Access: Do you watch any TV shows?
C.W.: I really like Game of Thrones. The story behind it  is very comprehensive, and I’ve actually read the books, which are awesome as well. I watched this show called The Masked Singer on Hulu recently too.

Access: What about books—are you reading anything currently?
C.W.: I’m reading a psychology  book called “Surfaces and Essences: Analogy as the Fuel and Fire of Thinking.” It’s about the sociology of humans in general, and it’s pretty interesting. I was reading a Dale Carnegie book about how to be a successful individual before this, and it was very comprehensive as well. It’s difficult for me to find a book that I read simply for pleasure—there’s usually some sort of what somebody would consider a benefit.

Access: What are your other hobbies?
C.W.: I read a lot of physics journals—I like to stay caught up with the field that I want to eventually go in to. I also read a lot of academic literature. I play video games, too—I am actually a dungeon master for Dungeons & Dragons, and I enjoy playing Skyrim. It’s fantasy, and it offers a certain level of disconnect to the real world—everyone needs that on occasion. Just some time for themselves—not necessarily a dissociation from reality, but a reprieve.

Access: Do you use any forms of social media?
C.W.: I have a Snapchat, a Twitter that I don’t use too often, an Instagram and a Facebook. Facebook or Twitter would probably be my favorite—I like Facebook because it’s more widely connected and a lot of my family is on there.

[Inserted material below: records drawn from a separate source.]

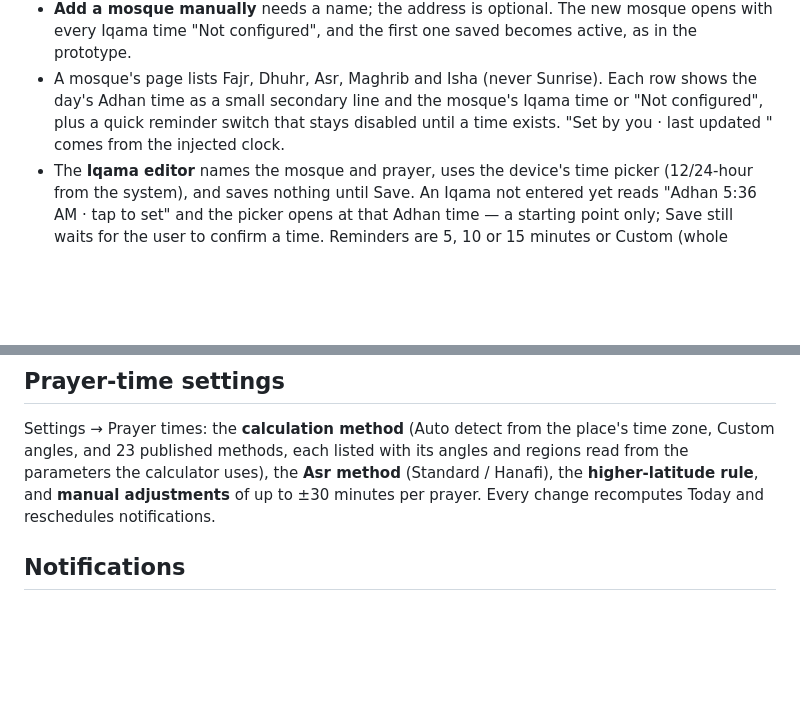
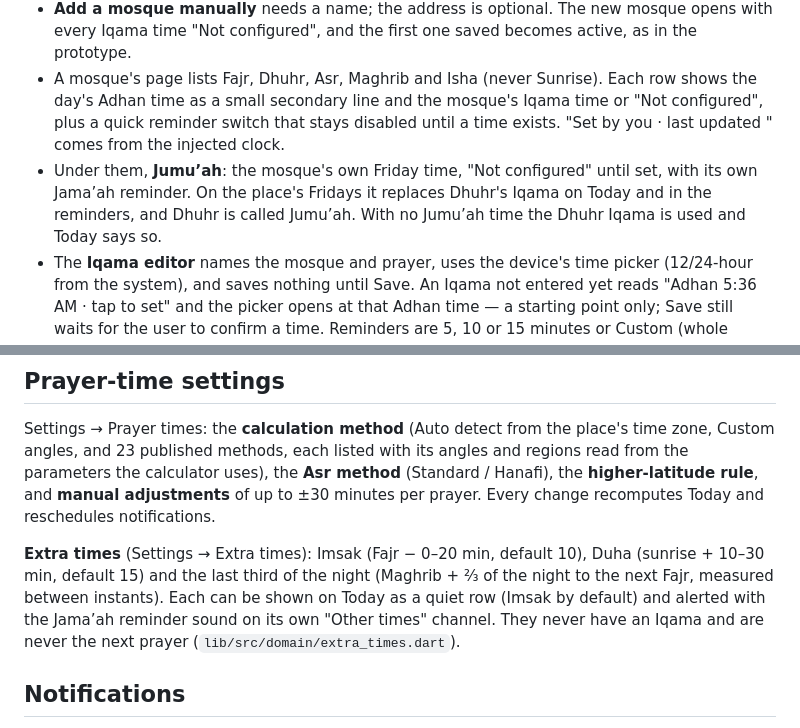
Before and after one commit to Devhoss/jamaah, a Markdown page: README.md, 2 parts joined by grey strips. Drawn GitHub-style; blank space fills up the shorter version.

Commit message:
Docs: extra times and Jumu'ah
Co-Authored-By: Claude Opus 5.5 <noreply@anthropic.com>

```diff
--- a/README.md
+++ b/README.md
@@ -164,6 +164,10 @@ The first screen the user sees, and the only one that reads the stored place.
   shows the day's Adhan time as a small secondary line and the mosque's Iqama time or
   "Not configured", plus a quick reminder switch that stays disabled until a time
   exists. "Set by you · last updated <date>" comes from the injected clock.
+- Under them, **Jumu’ah**: the mosque's own Friday time, "Not configured" until set,
+  with its own Jama’ah reminder. On the place's Fridays it replaces Dhuhr's Iqama on
+  Today and in the reminders, and Dhuhr is called Jumu’ah. With no Jumu’ah time the
+  Dhuhr Iqama is used and Today says so.
 - The **Iqama editor** names the mosque and prayer, uses the device's time picker
   (12/24-hour from the system), and saves nothing until Save. An Iqama not entered
   yet reads "Adhan 5:36 AM · tap to set" and the picker opens at that Adhan time —
@@ -208,6 +212,13 @@ time zone, Custom angles, and 23 published methods, each listed with its angles
 regions read from the parameters the calculator uses), the **Asr method**
 (Standard / Hanafi), the **higher-latitude rule**, and **manual adjustments** of up to
 ±30 minutes per prayer. Every change recomputes Today and reschedules notifications.
+
+**Extra times** (Settings → Extra times): Imsak (Fajr − 0–20 min, default 10), Duha
+(sunrise + 10–30 min, default 15) and the last third of the night (Maghrib + ⅔ of the
+night to the next Fajr, measured between instants). Each can be shown on Today as a
+quiet row (Imsak by default) and alerted with the Jama’ah reminder sound on its own
+"Other times" channel. They never have an Iqama and are never the next prayer
+(`lib/src/domain/extra_times.dart`).
 
 ## Notifications
 
```
Also changed, not shown: AGENTS.md (+5 -0 lines), docs/user-guide/extra-times-and-jumuah.md (added, +52 -0 lines).
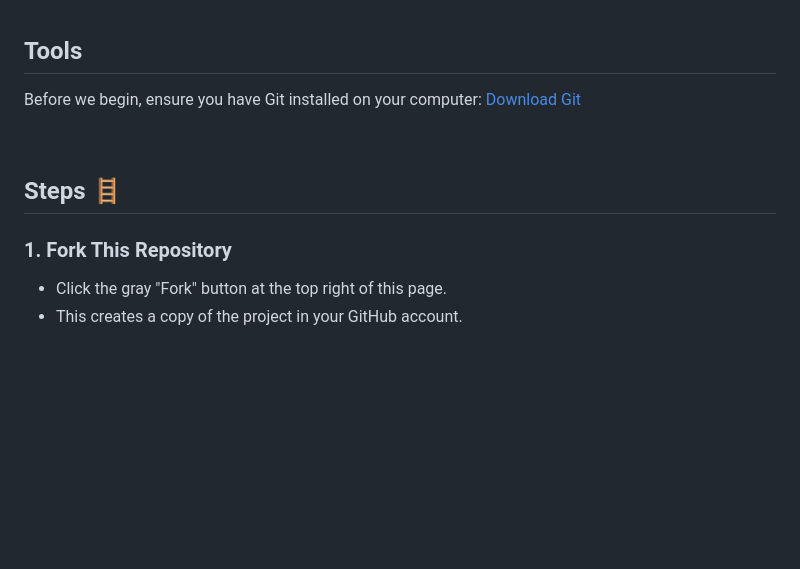
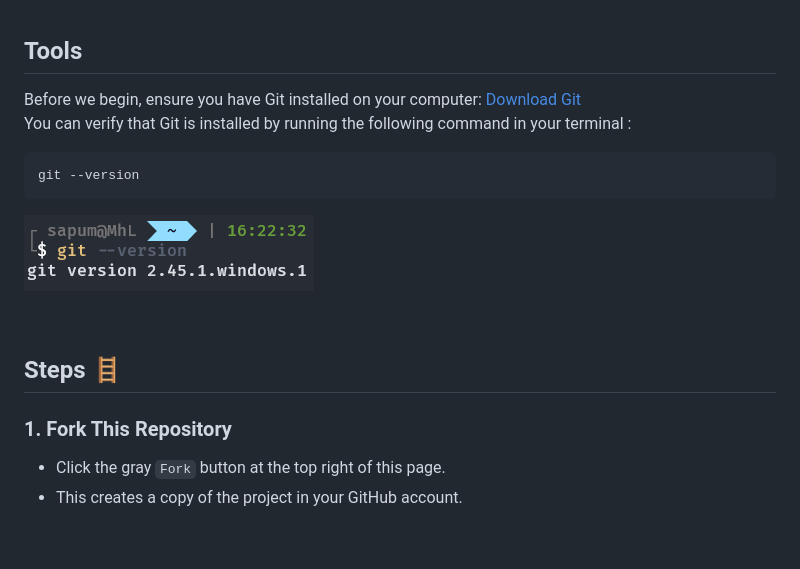
Before and after one commit to Web-Dev-Crew/open-source-practice, a Markdown page: README.md, the part around the change printed below. GitHub-like rendering; pictures changed too: image.png (added); blank space fills up the shorter version.

````diff
--- a/README.md
+++ b/README.md
@@ -6,7 +6,14 @@ Welcome to the repository where you can raise a Pull Request to practice contrib
 
 ## Tools
 
-Before we begin, ensure you have Git installed on your computer: [Download Git](https://www.git-scm.com/)
+Before we begin, ensure you have Git installed on your computer: [Download Git](https://www.git-scm.com/) <br/>
+You can verify that Git is installed by running the following command in your terminal :
+
+```bash
+git --version
+```
+
+![alt text](image.png)
 
 <br/>
 
@@ -14,7 +21,7 @@ Before we begin, ensure you have Git installed on your computer: [Download Git](
 
 ### 1. Fork This Repository
 
-- Click the gray "Fork" button at the top right of this page.
+- Click the gray `Fork` button at the top right of this page.
 - This creates a copy of the project in your GitHub account.
 
 <br/>
````
Also changed, not shown: other parts of README.md (+1 -1 lines).
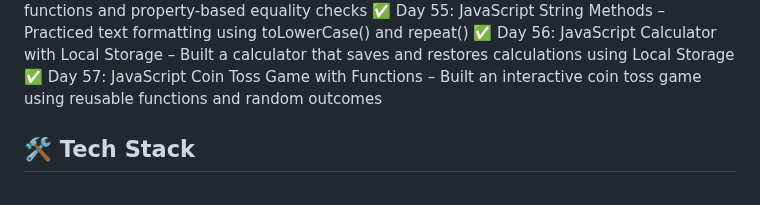
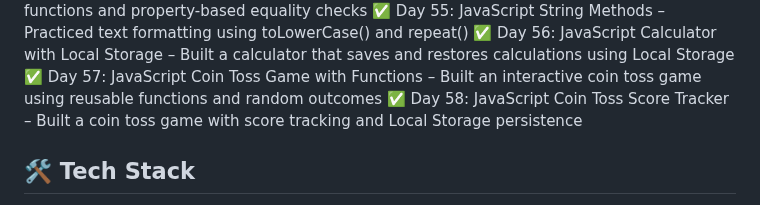
Before and after one commit to bhawnagupta24/100-days-of-code, a Markdown page: README.md, the part around the change. GitHub-like rendering.

Commit message:
Updated progress: Completed Day 58 - JavaScript Coin Toss Score Tracker

```diff
--- a/README.md
+++ b/README.md
@@ -64,7 +64,7 @@ using HTML, CSS, JavaScript, UI/UX, and React (later phase).
 ✅ Day 55: JavaScript String Methods – Practiced text formatting using toLowerCase() and repeat()
 ✅ Day 56: JavaScript Calculator with Local Storage – Built a calculator that saves and restores calculations using Local Storage
 ✅ Day 57: JavaScript Coin Toss Game with Functions – Built an interactive coin toss game using reusable functions and random outcomes
-
+✅ Day 58: JavaScript Coin Toss Score Tracker – Built a coin toss game with score tracking and Local Storage persistence
 
 
 
```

Access: Is there anything else you’d like to say about Launch?
C.W.: I advocate for it thoroughly, and very often. When students say, ‘I want to get into this class, but we don’t have it here,’ I tell them to ask if it’s offered with the Launch program. AP Physics wasn’t on the original roster list of classes we could take here in Thayer, but all you have to do is ask.